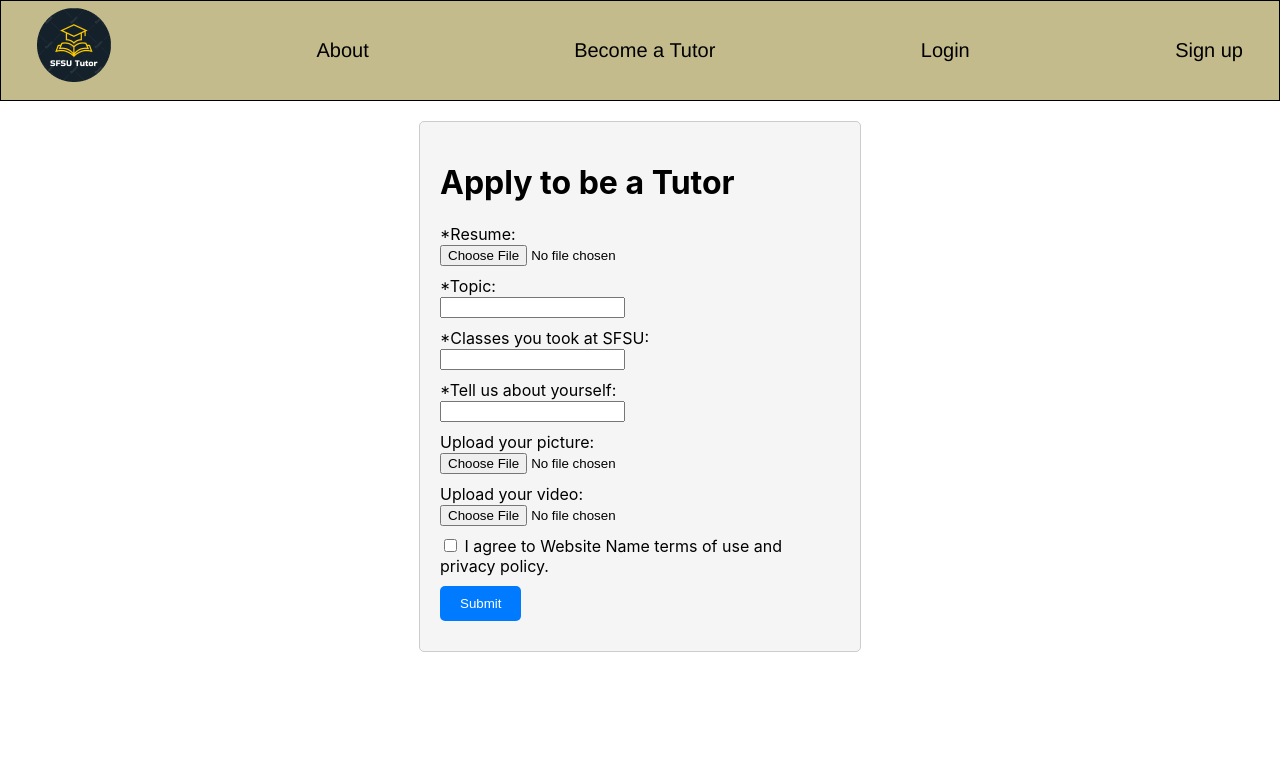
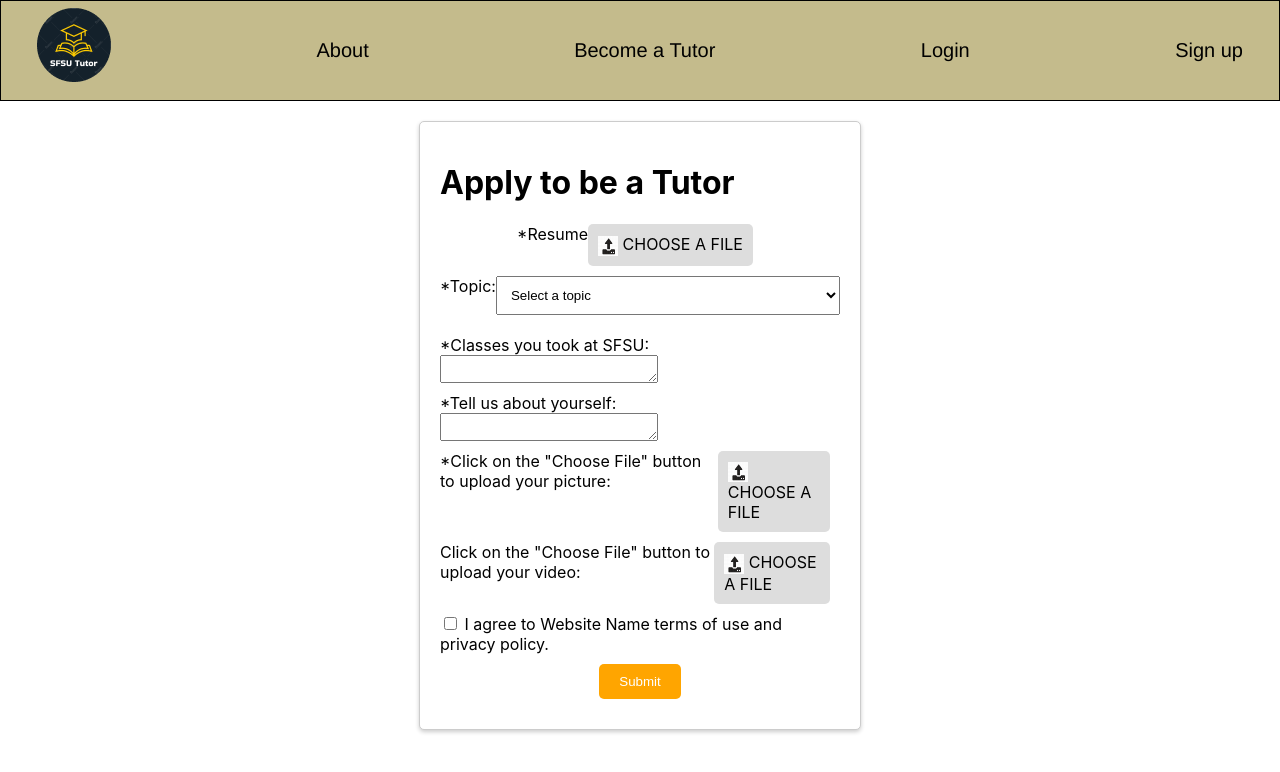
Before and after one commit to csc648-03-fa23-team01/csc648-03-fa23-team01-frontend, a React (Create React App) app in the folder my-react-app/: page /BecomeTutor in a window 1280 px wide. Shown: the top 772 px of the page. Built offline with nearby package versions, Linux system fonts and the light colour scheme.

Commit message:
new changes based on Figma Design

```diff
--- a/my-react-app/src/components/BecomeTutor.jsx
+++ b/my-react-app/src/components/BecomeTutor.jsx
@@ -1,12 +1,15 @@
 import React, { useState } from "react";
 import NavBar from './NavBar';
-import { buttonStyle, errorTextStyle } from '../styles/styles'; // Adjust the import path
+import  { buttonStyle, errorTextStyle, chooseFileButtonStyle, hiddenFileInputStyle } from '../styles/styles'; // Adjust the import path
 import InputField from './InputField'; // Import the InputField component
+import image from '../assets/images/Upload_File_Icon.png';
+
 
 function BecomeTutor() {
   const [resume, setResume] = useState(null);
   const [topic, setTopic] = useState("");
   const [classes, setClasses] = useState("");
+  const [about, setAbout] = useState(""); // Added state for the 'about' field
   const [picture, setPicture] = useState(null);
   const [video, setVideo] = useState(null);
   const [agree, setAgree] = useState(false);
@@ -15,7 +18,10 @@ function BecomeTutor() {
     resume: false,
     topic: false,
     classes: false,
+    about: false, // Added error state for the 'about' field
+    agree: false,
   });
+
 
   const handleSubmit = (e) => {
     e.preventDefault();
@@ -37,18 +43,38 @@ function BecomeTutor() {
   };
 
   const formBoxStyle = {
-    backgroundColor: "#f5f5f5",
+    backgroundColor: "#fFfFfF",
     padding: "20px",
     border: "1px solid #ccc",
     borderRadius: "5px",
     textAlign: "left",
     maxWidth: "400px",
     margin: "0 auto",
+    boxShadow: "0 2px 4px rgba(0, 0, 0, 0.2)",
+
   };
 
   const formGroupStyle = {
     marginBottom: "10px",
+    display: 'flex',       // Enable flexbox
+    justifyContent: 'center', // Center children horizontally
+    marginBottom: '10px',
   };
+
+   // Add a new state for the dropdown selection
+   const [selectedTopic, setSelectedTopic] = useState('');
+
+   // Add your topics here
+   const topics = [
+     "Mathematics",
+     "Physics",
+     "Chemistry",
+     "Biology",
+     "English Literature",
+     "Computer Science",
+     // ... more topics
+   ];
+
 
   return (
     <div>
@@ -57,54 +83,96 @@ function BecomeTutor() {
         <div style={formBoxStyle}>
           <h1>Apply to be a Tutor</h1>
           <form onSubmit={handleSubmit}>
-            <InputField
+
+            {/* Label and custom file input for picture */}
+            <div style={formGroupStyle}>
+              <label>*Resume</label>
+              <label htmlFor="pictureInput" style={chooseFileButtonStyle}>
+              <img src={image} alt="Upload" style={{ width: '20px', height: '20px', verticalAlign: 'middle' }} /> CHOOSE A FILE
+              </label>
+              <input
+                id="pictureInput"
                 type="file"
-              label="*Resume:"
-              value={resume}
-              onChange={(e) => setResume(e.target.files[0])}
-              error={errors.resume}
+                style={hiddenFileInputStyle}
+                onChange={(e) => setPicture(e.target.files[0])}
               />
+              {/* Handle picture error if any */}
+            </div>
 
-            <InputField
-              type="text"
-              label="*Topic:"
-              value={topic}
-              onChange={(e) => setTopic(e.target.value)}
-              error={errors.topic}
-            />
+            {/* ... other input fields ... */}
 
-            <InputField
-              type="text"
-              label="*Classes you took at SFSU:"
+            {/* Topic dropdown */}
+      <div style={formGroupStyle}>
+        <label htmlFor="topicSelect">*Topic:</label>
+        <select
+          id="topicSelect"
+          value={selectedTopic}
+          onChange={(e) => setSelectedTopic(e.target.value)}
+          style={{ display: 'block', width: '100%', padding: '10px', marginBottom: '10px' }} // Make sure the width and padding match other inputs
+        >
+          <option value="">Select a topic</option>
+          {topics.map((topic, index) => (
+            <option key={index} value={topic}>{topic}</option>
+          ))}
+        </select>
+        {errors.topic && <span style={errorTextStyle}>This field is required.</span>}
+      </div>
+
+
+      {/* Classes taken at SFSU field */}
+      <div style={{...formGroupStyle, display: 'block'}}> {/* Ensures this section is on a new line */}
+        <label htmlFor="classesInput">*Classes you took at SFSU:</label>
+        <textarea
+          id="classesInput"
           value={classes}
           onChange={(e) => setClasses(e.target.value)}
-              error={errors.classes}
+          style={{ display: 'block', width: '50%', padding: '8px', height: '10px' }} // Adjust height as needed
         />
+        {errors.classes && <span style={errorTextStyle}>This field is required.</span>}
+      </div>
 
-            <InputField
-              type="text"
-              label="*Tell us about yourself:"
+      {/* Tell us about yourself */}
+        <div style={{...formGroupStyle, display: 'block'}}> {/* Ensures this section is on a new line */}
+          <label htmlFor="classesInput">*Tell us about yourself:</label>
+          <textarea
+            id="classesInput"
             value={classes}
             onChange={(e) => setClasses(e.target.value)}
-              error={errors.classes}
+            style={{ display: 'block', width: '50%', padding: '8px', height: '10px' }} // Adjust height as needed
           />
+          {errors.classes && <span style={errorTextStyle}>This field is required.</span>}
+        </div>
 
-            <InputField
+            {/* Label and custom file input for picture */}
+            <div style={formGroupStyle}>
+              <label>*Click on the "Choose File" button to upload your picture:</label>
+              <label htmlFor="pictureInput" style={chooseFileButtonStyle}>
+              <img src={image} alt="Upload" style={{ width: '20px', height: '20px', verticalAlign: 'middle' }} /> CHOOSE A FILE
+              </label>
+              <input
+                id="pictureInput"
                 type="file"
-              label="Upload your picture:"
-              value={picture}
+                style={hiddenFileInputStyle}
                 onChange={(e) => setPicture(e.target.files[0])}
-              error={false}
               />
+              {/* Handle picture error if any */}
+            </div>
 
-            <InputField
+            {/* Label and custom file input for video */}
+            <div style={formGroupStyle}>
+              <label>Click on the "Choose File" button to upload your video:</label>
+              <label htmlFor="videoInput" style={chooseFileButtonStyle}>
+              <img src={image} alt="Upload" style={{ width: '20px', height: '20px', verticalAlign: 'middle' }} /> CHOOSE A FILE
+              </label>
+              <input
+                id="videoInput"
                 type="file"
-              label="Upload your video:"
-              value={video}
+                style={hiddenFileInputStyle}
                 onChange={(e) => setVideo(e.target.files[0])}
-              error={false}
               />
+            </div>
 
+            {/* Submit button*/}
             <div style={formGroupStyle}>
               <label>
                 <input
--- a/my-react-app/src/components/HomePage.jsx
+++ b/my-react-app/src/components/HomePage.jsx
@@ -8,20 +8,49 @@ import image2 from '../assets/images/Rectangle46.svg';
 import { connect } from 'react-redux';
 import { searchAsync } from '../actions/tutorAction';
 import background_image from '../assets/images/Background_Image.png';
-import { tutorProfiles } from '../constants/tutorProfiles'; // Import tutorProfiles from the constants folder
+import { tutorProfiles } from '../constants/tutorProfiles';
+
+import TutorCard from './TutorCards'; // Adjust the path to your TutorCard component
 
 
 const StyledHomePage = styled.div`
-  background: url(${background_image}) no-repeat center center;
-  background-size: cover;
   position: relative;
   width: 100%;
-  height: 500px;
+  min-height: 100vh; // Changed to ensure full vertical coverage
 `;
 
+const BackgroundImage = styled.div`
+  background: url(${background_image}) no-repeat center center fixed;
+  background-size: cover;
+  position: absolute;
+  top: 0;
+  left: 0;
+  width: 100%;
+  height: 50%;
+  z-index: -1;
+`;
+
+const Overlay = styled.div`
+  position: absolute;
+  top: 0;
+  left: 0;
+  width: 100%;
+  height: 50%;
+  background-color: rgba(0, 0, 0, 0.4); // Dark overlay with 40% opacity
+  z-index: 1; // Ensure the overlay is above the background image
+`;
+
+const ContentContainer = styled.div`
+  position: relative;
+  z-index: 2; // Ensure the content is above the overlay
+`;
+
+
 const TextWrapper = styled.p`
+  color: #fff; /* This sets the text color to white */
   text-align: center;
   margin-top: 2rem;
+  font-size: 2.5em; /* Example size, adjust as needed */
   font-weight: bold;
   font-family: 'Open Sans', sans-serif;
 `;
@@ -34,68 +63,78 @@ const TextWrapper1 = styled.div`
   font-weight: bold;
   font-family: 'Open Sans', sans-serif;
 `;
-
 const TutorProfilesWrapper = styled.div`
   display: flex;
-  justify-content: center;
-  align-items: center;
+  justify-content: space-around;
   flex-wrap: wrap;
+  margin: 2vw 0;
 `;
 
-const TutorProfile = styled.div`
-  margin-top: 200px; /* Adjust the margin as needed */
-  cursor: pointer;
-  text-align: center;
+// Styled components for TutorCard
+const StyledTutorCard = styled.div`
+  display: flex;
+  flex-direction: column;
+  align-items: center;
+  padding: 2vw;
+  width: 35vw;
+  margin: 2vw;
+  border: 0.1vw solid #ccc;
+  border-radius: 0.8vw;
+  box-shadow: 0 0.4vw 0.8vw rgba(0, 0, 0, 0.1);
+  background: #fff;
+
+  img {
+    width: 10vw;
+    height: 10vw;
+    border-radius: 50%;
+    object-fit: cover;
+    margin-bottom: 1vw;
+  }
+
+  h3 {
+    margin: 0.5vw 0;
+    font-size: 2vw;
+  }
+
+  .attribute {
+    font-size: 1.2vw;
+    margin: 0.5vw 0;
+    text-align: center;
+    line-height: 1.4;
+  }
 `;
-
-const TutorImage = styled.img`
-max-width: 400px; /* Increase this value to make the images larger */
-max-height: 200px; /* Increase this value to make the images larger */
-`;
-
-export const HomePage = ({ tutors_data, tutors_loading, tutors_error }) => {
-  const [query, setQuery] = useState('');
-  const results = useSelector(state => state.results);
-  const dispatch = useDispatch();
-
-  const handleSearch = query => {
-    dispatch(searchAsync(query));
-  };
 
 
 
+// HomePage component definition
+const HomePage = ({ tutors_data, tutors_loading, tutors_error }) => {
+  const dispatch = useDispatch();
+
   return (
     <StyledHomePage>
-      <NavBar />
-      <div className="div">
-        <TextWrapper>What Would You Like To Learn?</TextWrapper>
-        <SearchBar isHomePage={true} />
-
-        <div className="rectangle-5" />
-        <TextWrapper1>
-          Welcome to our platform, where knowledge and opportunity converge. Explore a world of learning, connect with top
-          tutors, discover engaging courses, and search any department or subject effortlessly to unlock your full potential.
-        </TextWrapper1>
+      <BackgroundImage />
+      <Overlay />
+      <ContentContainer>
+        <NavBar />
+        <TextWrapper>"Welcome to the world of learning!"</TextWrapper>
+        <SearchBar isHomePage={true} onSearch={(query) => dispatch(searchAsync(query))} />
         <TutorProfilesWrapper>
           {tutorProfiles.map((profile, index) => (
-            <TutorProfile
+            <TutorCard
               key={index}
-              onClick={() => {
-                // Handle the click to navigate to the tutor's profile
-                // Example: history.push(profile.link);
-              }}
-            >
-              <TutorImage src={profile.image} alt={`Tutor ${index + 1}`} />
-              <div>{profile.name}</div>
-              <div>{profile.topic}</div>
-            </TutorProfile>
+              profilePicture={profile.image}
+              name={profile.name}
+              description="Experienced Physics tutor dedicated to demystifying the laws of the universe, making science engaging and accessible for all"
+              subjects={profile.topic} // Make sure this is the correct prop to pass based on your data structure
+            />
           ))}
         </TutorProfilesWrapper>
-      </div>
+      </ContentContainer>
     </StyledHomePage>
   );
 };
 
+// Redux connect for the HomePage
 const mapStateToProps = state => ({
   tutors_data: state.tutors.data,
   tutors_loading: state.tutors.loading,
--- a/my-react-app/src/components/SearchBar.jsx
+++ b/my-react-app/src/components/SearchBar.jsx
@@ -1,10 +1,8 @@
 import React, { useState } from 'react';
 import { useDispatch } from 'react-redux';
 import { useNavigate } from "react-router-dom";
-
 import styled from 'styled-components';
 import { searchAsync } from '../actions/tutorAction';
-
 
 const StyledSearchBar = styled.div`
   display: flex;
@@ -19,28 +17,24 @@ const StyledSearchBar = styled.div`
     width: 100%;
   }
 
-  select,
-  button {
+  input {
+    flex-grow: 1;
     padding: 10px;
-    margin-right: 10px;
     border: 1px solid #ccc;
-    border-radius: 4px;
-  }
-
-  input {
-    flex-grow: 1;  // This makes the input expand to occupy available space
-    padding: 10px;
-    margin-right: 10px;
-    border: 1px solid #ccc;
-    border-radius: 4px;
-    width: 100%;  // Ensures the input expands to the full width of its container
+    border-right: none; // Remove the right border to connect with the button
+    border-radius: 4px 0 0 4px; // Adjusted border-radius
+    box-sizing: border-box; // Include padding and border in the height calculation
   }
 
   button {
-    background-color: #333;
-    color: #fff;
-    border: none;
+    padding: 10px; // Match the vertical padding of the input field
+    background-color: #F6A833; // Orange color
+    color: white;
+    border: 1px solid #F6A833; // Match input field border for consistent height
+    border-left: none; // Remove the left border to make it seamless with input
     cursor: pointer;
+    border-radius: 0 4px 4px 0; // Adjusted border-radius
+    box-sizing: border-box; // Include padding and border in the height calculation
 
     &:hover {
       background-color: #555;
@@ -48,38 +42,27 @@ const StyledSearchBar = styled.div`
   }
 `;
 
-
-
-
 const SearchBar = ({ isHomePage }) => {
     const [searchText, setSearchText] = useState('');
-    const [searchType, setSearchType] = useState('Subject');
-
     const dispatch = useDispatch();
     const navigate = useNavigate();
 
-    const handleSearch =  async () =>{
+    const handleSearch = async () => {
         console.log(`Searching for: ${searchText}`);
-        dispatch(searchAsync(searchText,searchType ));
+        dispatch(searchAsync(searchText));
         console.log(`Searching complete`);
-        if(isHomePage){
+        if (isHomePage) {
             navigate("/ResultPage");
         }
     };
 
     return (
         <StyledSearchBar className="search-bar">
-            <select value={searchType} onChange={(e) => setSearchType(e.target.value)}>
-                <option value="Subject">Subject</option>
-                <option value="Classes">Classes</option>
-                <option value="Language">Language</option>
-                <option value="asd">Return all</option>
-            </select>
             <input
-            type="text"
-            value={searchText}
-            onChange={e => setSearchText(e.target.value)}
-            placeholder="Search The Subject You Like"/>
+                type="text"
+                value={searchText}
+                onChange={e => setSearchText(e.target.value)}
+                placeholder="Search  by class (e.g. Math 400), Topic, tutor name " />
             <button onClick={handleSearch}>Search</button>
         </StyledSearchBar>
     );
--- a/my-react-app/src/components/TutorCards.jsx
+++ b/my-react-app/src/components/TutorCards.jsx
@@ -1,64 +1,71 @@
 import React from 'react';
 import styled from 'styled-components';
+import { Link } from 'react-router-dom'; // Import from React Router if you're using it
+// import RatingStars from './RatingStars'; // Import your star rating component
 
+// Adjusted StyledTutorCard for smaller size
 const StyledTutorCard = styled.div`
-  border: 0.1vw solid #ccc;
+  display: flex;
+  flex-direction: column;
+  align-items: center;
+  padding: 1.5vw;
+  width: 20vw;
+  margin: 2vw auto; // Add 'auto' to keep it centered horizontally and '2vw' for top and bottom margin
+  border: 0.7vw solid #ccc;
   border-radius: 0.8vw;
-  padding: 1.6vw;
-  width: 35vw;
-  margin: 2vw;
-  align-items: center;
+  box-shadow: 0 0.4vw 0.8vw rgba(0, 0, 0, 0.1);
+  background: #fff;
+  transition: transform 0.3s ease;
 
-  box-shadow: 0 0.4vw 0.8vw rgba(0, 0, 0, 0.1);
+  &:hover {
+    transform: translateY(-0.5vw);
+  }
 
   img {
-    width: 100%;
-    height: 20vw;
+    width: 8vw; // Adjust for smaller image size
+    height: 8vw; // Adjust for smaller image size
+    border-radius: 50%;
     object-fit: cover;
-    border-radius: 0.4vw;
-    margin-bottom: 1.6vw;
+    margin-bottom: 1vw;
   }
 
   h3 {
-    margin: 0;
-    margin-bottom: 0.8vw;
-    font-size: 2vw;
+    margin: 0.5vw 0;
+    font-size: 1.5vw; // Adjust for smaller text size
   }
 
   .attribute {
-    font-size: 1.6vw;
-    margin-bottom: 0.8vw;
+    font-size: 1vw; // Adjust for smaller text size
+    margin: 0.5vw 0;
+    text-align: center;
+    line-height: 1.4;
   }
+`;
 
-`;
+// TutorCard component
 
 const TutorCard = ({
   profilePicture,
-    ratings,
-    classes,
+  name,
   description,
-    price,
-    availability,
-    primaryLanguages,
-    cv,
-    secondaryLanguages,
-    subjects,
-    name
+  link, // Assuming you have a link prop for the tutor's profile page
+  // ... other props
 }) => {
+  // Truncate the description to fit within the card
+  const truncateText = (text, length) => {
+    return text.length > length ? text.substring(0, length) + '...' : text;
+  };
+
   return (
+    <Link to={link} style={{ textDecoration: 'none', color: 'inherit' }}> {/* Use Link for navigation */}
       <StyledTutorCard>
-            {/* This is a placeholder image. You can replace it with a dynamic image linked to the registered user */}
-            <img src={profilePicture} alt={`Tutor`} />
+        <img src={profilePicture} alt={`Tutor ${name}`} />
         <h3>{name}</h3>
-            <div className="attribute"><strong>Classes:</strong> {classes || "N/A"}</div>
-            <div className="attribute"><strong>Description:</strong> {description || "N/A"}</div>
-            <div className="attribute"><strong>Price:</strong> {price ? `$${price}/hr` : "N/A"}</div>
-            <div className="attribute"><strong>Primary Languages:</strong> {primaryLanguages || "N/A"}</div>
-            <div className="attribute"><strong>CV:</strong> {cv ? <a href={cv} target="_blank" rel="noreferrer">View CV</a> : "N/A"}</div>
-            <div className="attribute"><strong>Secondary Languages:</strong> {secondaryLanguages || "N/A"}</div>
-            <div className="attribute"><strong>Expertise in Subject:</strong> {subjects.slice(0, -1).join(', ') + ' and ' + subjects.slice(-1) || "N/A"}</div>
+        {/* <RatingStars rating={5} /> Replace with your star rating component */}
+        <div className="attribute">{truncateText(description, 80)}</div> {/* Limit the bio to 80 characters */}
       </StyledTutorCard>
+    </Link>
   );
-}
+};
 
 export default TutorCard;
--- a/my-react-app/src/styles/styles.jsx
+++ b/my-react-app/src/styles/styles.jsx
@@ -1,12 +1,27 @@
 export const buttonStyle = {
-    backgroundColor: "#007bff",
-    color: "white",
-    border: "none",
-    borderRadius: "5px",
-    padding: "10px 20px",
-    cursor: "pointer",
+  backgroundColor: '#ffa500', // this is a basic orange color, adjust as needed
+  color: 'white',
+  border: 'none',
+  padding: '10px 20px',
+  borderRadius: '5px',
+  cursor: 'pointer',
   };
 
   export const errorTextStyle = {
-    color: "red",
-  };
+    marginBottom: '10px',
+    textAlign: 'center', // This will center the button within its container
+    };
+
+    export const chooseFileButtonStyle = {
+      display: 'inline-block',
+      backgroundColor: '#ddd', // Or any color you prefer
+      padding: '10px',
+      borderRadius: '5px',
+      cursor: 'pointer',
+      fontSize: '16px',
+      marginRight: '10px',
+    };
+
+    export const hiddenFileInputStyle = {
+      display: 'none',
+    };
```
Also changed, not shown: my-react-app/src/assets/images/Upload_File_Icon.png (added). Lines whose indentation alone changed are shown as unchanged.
---------------
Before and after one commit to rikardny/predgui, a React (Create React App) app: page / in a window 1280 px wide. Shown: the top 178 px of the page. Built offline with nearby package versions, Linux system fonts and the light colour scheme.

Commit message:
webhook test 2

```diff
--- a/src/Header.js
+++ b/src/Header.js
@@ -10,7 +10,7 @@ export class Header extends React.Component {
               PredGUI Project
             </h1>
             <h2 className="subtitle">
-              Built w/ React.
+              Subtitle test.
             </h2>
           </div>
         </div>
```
---------------
- _What needs to be done_:
Which lines in the material contain the word "StyledSearchBar"? Pull each of them out.

- _Response_:
 const StyledSearchBar = styled.div`
@@ -19,28 +17,24 @@ const StyledSearchBar = styled.div`
@@ -48,38 +42,27 @@ const StyledSearchBar = styled.div`
         <StyledSearchBar className="search-bar">
         </StyledSearchBar>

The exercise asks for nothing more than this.